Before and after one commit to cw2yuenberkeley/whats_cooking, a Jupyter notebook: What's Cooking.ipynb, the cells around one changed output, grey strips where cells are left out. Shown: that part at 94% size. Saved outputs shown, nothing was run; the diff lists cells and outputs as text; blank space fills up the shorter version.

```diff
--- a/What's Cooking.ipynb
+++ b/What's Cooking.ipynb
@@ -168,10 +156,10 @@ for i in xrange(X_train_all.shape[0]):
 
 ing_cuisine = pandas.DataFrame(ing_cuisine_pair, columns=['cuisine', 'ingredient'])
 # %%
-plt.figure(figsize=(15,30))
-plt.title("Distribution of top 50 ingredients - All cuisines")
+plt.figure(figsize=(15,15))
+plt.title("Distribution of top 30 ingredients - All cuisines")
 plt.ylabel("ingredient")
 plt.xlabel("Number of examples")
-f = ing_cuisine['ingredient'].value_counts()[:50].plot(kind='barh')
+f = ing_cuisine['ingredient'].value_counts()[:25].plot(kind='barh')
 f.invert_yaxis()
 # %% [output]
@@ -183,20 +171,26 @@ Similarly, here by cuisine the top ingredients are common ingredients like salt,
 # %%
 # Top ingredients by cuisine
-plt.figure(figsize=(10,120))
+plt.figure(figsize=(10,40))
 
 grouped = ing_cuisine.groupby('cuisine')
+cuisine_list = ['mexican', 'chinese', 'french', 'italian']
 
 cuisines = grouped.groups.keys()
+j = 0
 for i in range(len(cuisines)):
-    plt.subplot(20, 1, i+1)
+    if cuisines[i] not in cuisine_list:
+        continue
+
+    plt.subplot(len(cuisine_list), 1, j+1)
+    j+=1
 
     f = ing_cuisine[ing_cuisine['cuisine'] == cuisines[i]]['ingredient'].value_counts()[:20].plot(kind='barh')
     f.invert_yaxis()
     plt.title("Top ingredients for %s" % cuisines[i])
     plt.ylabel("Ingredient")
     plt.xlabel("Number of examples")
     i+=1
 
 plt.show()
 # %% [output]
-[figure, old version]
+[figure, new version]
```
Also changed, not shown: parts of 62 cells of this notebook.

○ ○ ○

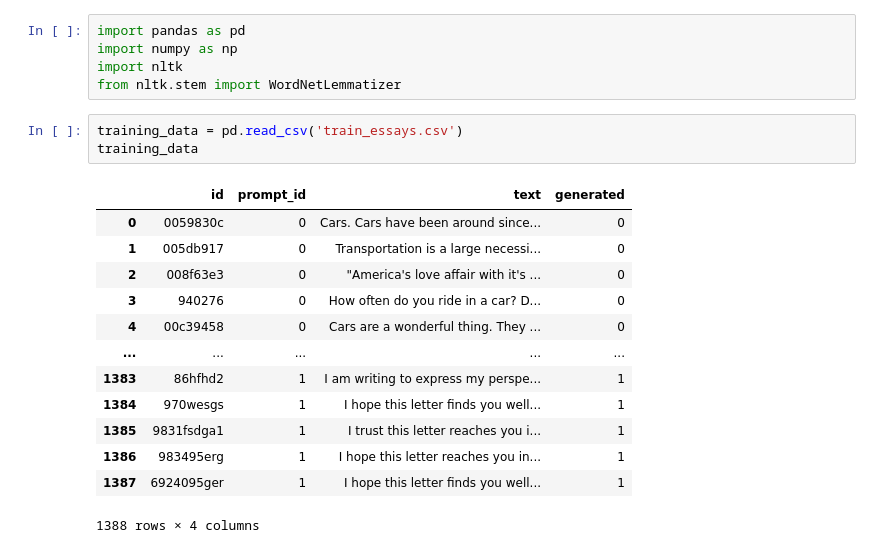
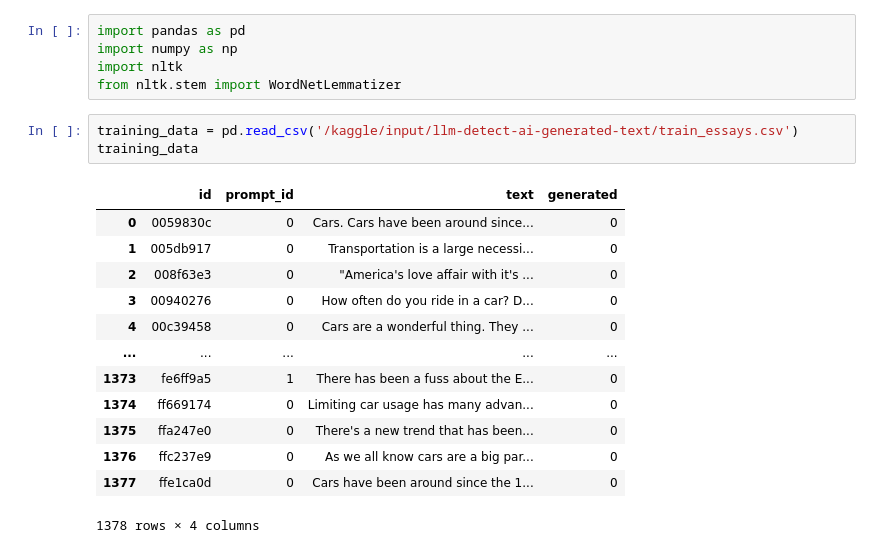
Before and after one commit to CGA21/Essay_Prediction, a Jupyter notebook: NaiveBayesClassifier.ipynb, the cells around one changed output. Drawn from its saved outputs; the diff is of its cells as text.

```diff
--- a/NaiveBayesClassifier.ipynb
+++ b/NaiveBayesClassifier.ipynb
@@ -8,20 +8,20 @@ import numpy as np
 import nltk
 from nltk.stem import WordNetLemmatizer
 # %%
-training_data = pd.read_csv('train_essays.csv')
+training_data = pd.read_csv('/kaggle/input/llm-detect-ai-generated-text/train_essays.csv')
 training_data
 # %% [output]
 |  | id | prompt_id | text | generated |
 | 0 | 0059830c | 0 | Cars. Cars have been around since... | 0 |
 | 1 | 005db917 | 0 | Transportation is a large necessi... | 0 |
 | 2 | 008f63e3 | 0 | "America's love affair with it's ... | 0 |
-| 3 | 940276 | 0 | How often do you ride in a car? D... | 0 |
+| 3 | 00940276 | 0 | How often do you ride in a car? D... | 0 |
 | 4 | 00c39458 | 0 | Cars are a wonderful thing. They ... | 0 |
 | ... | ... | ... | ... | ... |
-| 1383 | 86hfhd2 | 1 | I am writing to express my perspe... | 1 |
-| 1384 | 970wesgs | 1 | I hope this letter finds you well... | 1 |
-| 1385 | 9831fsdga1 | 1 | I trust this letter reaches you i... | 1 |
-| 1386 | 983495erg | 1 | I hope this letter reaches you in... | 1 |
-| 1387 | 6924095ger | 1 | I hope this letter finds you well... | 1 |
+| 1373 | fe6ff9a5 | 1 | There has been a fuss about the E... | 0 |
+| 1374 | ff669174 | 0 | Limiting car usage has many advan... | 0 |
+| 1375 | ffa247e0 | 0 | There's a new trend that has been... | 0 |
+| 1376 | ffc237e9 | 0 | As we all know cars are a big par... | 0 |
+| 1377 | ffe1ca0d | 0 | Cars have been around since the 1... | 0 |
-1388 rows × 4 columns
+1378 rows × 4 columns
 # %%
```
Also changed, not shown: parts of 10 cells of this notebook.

○ ○ ○

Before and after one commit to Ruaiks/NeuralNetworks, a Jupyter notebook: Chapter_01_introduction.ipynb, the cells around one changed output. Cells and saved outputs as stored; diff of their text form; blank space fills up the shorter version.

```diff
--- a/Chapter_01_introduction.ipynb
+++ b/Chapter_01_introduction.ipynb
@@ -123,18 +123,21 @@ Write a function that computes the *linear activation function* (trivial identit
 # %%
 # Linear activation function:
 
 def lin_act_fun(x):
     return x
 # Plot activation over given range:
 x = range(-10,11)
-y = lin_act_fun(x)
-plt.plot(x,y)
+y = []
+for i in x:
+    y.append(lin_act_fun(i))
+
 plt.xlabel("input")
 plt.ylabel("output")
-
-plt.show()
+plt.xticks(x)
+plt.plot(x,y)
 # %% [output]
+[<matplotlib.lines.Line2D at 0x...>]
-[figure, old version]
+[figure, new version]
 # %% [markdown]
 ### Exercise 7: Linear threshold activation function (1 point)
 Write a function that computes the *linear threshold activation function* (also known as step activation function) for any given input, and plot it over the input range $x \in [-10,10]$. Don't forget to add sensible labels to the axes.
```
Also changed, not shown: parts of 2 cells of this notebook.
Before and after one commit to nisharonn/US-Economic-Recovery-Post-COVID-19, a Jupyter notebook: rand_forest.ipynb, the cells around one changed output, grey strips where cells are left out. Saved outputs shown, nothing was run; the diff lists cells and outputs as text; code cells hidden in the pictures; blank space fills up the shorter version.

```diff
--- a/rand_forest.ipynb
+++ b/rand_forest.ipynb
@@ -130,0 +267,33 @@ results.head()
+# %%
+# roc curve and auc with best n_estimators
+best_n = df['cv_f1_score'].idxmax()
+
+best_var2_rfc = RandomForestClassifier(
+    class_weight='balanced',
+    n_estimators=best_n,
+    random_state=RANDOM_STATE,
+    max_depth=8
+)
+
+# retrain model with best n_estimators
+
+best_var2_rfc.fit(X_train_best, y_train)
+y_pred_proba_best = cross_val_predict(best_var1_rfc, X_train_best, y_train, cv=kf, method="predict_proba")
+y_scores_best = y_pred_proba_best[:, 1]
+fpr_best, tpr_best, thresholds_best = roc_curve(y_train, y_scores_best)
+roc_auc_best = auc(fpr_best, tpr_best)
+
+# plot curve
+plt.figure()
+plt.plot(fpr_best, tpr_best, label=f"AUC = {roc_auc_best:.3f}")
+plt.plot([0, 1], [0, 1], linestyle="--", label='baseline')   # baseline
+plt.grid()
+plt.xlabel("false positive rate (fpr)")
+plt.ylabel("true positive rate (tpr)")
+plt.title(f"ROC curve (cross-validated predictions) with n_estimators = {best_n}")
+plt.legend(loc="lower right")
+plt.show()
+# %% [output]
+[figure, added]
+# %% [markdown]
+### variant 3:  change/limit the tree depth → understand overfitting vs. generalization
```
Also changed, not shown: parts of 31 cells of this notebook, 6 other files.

○ ○ ○

* What you should do: One number is the expected answer: the count of lines above that hold the word "figure".

* Written answer: 10